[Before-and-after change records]

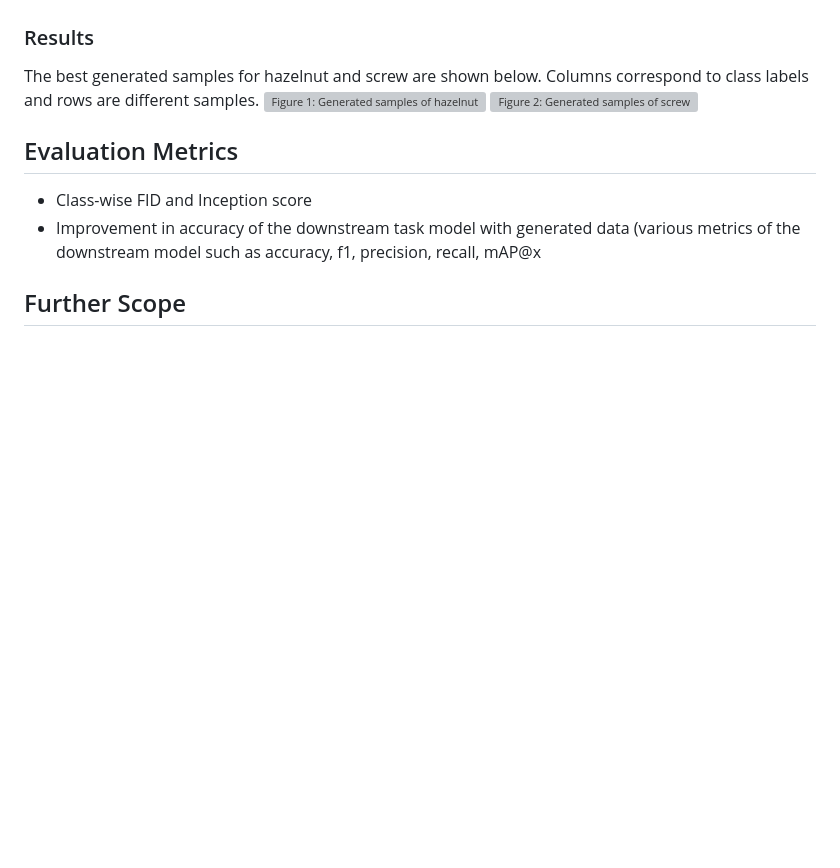
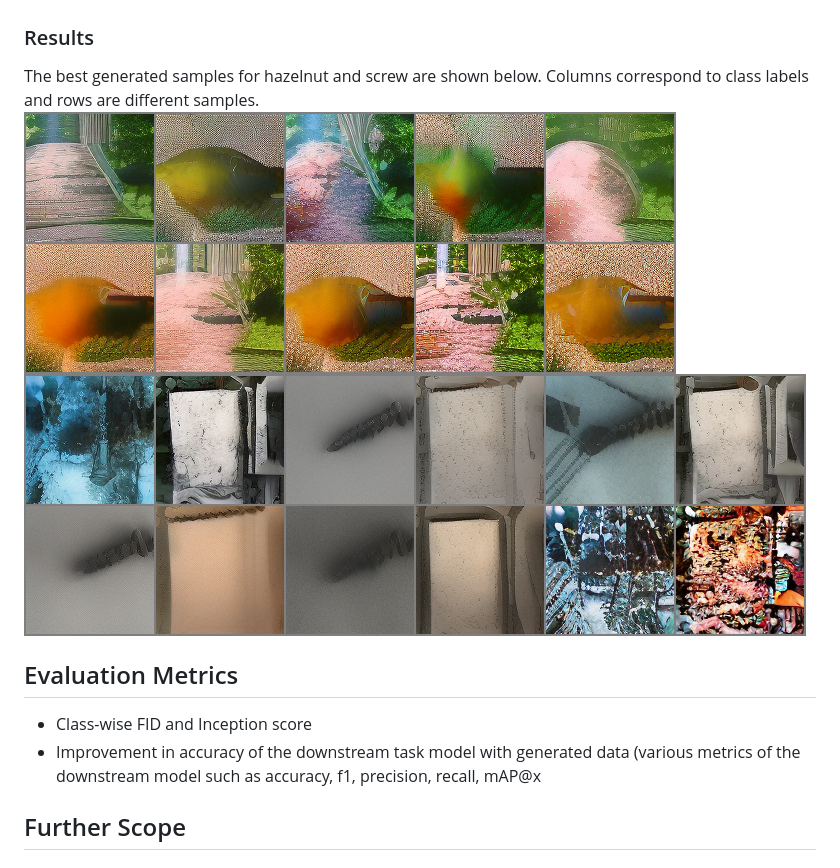
Before and after one commit to avadhutsardeshmukh/dit-finetune, a Markdown page: README.md, the part around the change. GitHub-like rendering; blank space fills up the shorter version; grey boxes are pictures that could not be loaded.

```diff
--- a/README.md
+++ b/README.md
@@ -66,8 +66,8 @@ First I trained a model with any new config for 10 epochs, to see if it's workin
 
 ### Results
 The best generated samples for hazelnut and screw are shown below. Columns correspond to class labels and rows are different samples.
-![Figure 1: Generated samples of hazelnut](images/hazelnut)
-![Figure 2: Generated samples of screw](images/screw)
+![Figure 1: Generated samples of hazelnut](images/hazelnut.png)
+![Figure 2: Generated samples of screw](images/screw.png)
 
 ## Evaluation Metrics
 -  Class-wise FID and Inception score
```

Brief - From the records above, count the lines that contain "samples". Only the number should be written.

The completed task - 5